2010 Worthington Essay Prize
- Grand Prize - Sarah Jenkins - Read Sarah's Essay (PDF 76K)
- Second Prize - Edgar Walters - Read Edgar's Essay (PDF 60K)
- First-Year Prize - Alexander Fischer - Read Alexander's Essay (PDF 124K)
Topic: Nuclear Moratorium
In the summer of 2017, a series of mechanical and human errors resulted in a catastrophic meltdown at the Lohman Nuclear Power Plant in eastern Nevada. Eight plant employees and 11 first responders died within 24 hours of the accident. In the weeks that followed, 143 people were hospitalized for Acute Radiation Syndrome.
For days, helicopters dropped tons of boron, sand, clay, and lead on the disaster site to extinguish fires and bury radioactive material. The government initially evacuated towns only in the immediate vicinity of the disaster, but weeks later, with elevated levels of radiation being detected as far away as St. George, Utah, a general evacuation order was given for a 125-mile radius around the disaster zone. Many thousands of people were relocated to refugee centers in California and Idaho. While some of these evacuees will be able eventually to return home, many will seek permanent resettlement.

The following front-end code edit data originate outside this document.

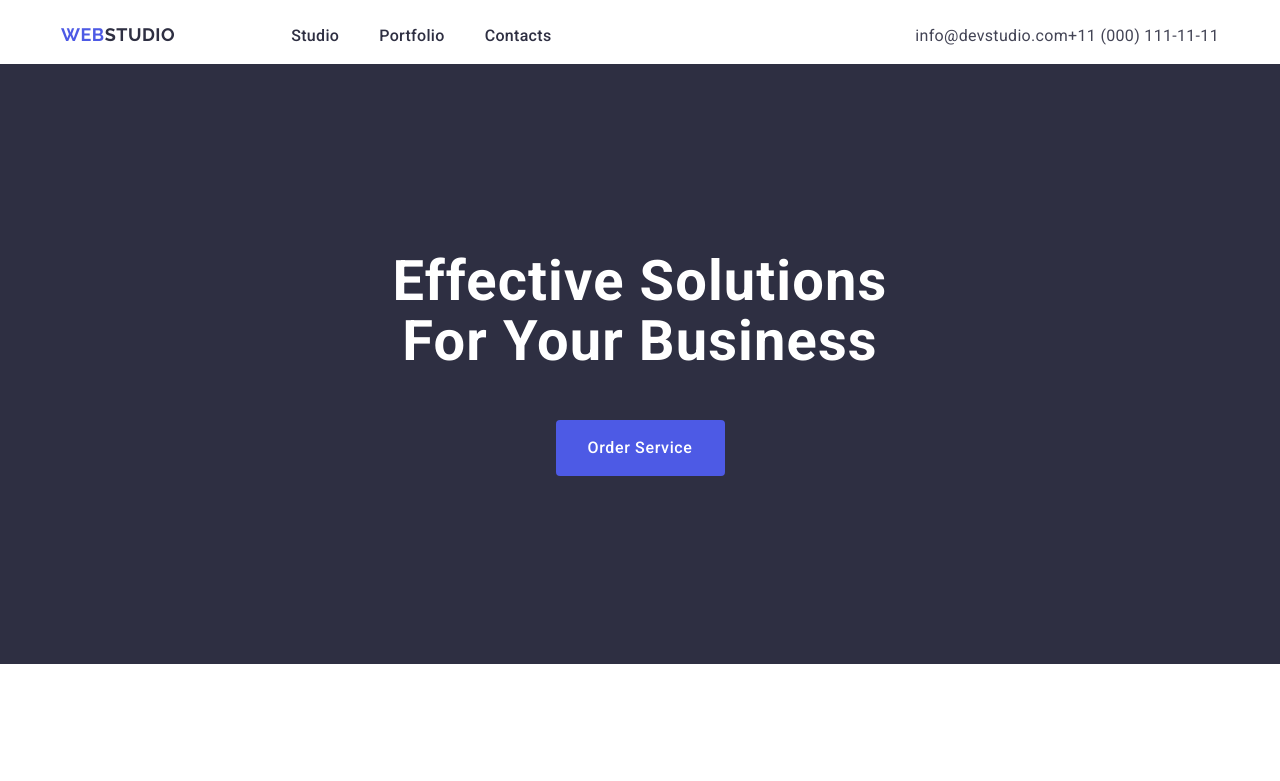
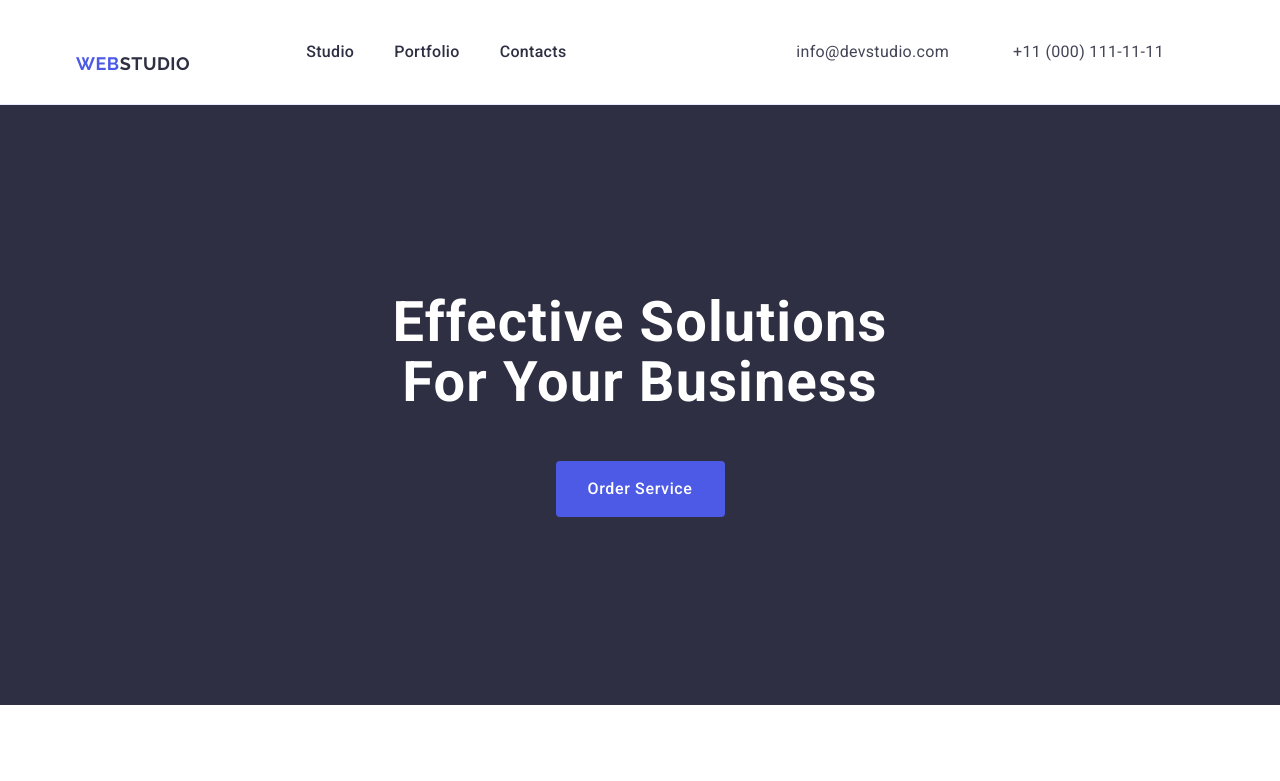
Before and after one commit to MykolaYalyshko/goit-markup-hw-03, a plain HTML site: page index.html in a window 1280 px wide. Shown: the top 781 px of the page. Drawn offline with nearby package versions, Linux system fonts and the light colour scheme.

Commit message:
style.css

```diff
--- a/css/style.css
+++ b/css/style.css
@@ -29,22 +29,28 @@ a {
 button {
     cursor: pointer;
 }
-
-.header_container {
-    width: 1158px;
+.container {
+    max-width: 1158px;
+    padding: 0 15px;
     margin: 0 auto;
 }
+.header {
+    border-bottom: 1px solid #e7e9fc;
+}
+.header_container {
+    display: flex;
+    align-items: center;
+}
 
-.header-container_header,
 .header-nav {
     display: flex;
-    justify-content: space-between;
-
+    align-items: center;
 }
 
 .header-list {
     display: flex;
-    margin-top: 24px;
+    align-items: center;
+    gap: 40px;
 }
 
 .logo {
@@ -56,46 +62,50 @@ button {
     text-transform: uppercase;
     color: #4d5ae5;
     margin-top: 24px;
-    margin-right: 76px;
 }
 
 .logo-right {
     color: #2e2f42;
 }
 
+.logo-left {
+    margin-right: 76px;
+    padding: 24px 0;
+}
+
 .header-link {
+    display: block;
+    padding: 23px 0;
     font-weight: 500;
     font-size: 16px;
     line-height: 1.5;
     letter-spacing: 0.02em;
     color: #2e2f42;
-    }
-
-.header-item {
-    margin-right: 40px;
 }
 
-.header-link:last-child,
-.contacts-link:last-child {
-    margin-right: 0px;
-}
+
+
+
 
 .contacts {
-    text-align: right;
+    margin-left: auto;
     font-style: normal;
 }
 
 .contacts-list {
     display: flex;
-    margin-top: 24px;
+    align-items: center;
+    gap: 24px;
 }
 
 .contacts-link {
+    display: block;
     font-size: 16px;
     line-height: 1.5;
     letter-spacing: 0.02em;
     color: #434455;
     margin-right: 40px;
+    padding: 24px 0;
 }
 
 
@@ -319,9 +329,10 @@ button {
 .footer-text {
     width: 264px;
     font-size: 16px;
+    margin-bottom: 16px;
     line-height: 1.5;
     letter-spacing: 0.02em;
     color: #f4f4fd;
-    padding-top: 16px;
-    padding-bottom: 100px;
+    padding: 100px 0 100px;
+
 }
--- a/index.html
+++ b/index.html
@@ -15,14 +15,17 @@
     <link rel="stylesheet" href="./css/style.css">
 </head>
 <body>
-    <div class="header_container">
-        <header class="header-container_header">
+    <header class="header">
+        <div class="container header_container">
             <nav class="header-nav">
                     <a class="logo logo-left" href="./index.html">Web<span class="logo-right">Studio</span></a>
                 <ul class="header-list">
-                    <li class="header-item"><a class="header-link" href="./index.html">Studio</a></li>
-                    <li class="header-item"><a class="header-link" href="">Portfolio</a></li>
-                    <li class="header-item"><a class="header-link" href="">Contacts</a></li>
+                    <li class="header-item">
+                        <a class="header-link" href="./index.html">Studio</a></li>
+                    <li class="header-item">
+                        <a class="header-link" href="">Portfolio</a></li>
+                    <li class="header-item">
+                        <a class="header-link" href="">Contacts</a></li>
                 </ul>
             </nav>
             <address class="contacts">
@@ -31,8 +34,8 @@
                     <li class="contacts-item"><a class="contacts-link" href="tel:+110001111111">+11 (000) 111-11-11</a></li>
                 </ul>
             </address>
-        </header>
-    </div>
+         </div>
+    </header>
     <main class="main">
         <section class="main-title">
             <div class="main_container">
```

The economic impact of the disaster is estimated at $280 billion.
You are the Secretary of Energy of the United States. The President has asked you to draft an advisory report concerning a potential moratorium on the construction of four new plants slated to go online within the year.

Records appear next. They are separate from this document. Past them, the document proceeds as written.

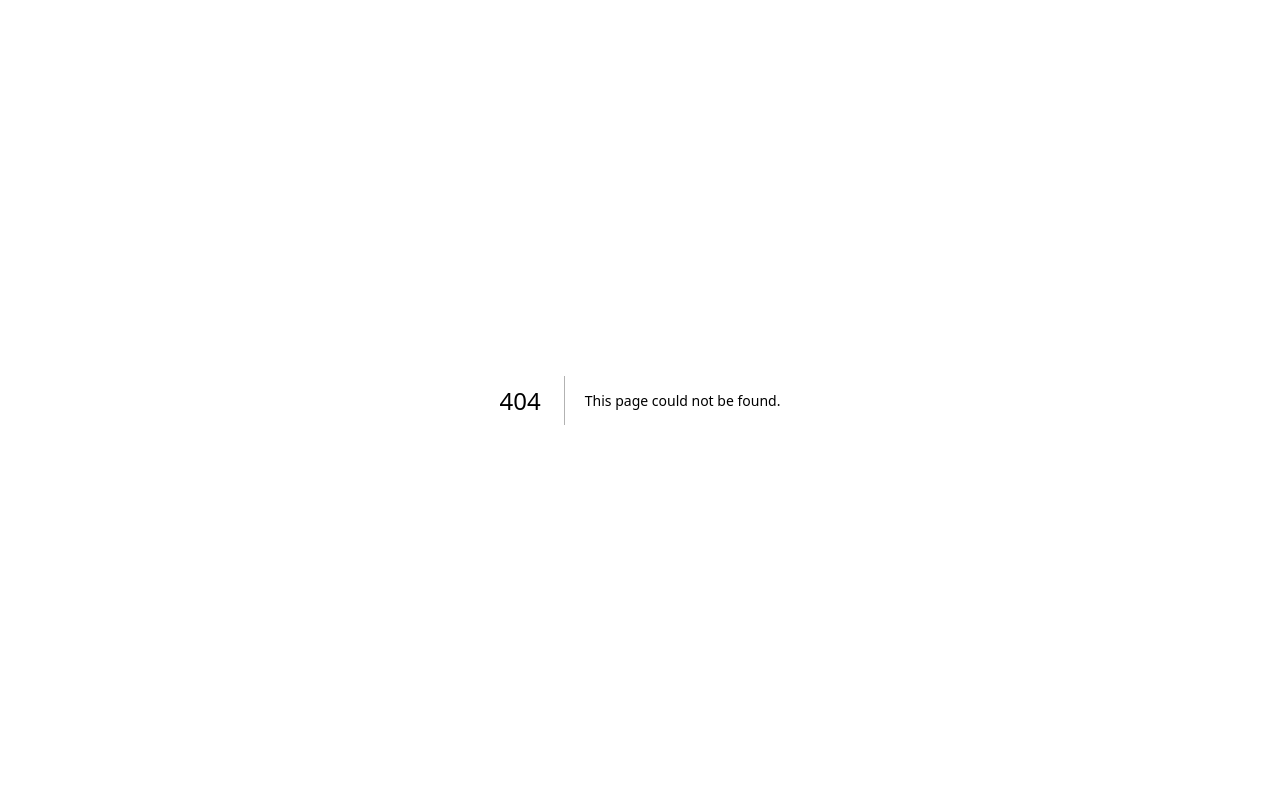
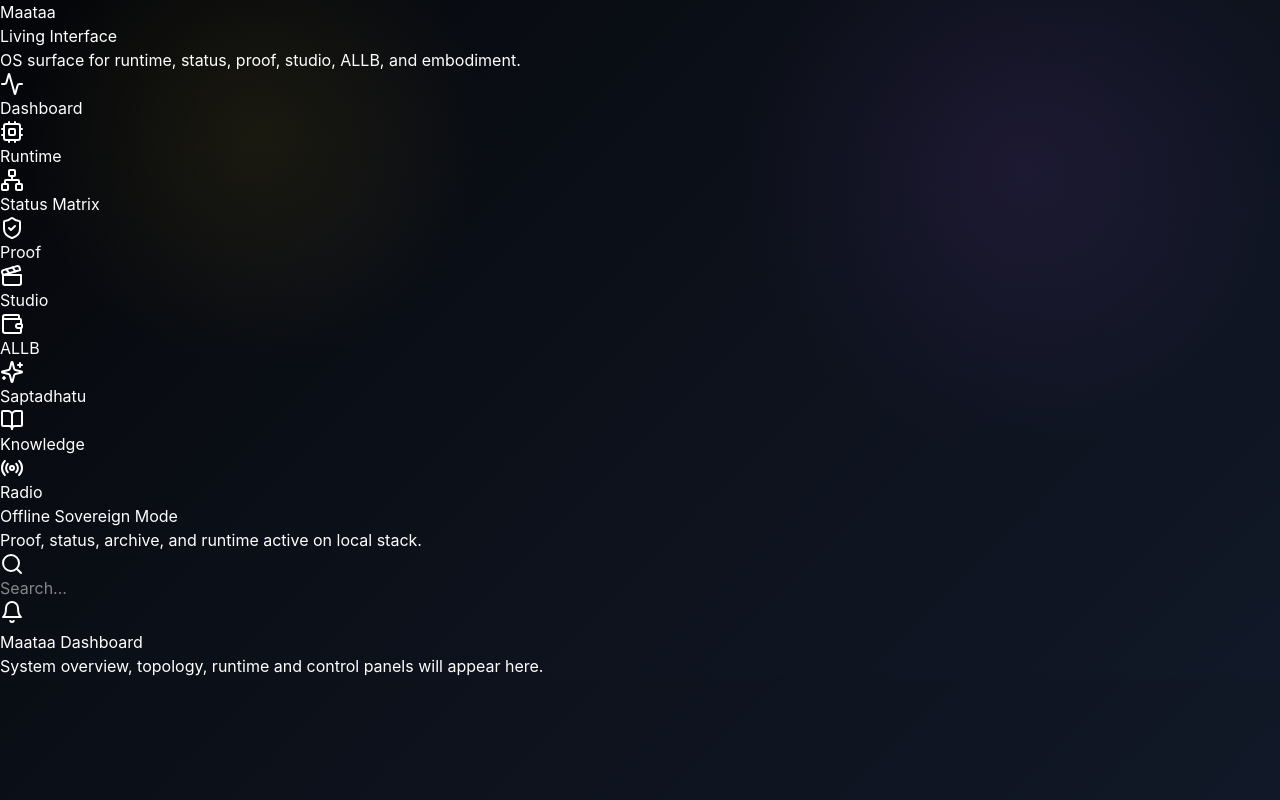
Before and after one commit to wortforfilms/scripts, a Next.js app in the folder apps/maataa-ui/: page /dashboard in a window 1280 px wide. Before the commit this address had no page. Built offline with nearby package versions, Linux system fonts and the light colour scheme.

Commit message:
Add dashboard page

```diff
--- /dev/null
+++ b/apps/maataa-ui/app/dashboard/page.tsx
@@ -0,0 +1,17 @@
+import { Sidebar } from "@/components/sidebar";
+import { Topbar } from "@/components/topbar";
+
+export default function Dashboard() {
+  return (
+    <div className="flex">
+      <Sidebar />
+      <div className="flex-1">
+        <Topbar />
+        <div className="p-6 text-white">
+          <h1 className="text-3xl font-bold">Maataa Dashboard</h1>
+          <p className="mt-2 text-white/60">System overview, topology, runtime and control panels will appear here.</p>
+        </div>
+      </div>
+    </div>
+  );
+}
```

In a recent meeting, several colleagues discussed the proposed moratorium.
“The President is furious,” explained Bill Knox, a White House liaison. “He ran on an energy platform of ‘no more coal, no more oil’, and we’ve built six new nuclear plants since he was elected. Now he owns this disaster. Now what?”
“This was supposed to be impossible,” Undersecretary of Energy Larry Morton said. “This is a well-regulated industry. We have regular safety inspections. There are multiple redundancies. There are response plans. But it did happen. So if the President wants to know if it can happen, the answer is yes.”
“We should put this in perspective,” added Mellissa Kurai, another senior DOE official. “How many people died in coal mines? How much damage was caused by oil spills? This disaster may actually be comparatively minor, if it’s an isolated event. If these plants don’t go online as scheduled, moreover, we’ll have to use our strategic reserves of coal and natural gas to supply energy to over 30 million people. That won’t last long. Then we’ll be buying fuel on the global market again at a cost that could devastate our economy.”
“This is the bottom line,” explained Knox. “What we need from you is a recommendation either to proceed with the construction of these new plants or to issue a moratorium. Your report will be classified top secret—your suggestions aren’t for public consumption, so don’t worry about the politics. What we want from you is a no-nonesense assessment, balancing the safety of our citizens and our environment against the energy needs of our country. If you call for a moratorium, you’d better offer a realistic plan on how we’re going to compensate for the lost 5GW of power without bankrupting our country. If you tell us to proceed with construction of the new plants, you’ll have to defend to the President the calculated risk of another disaster like this one.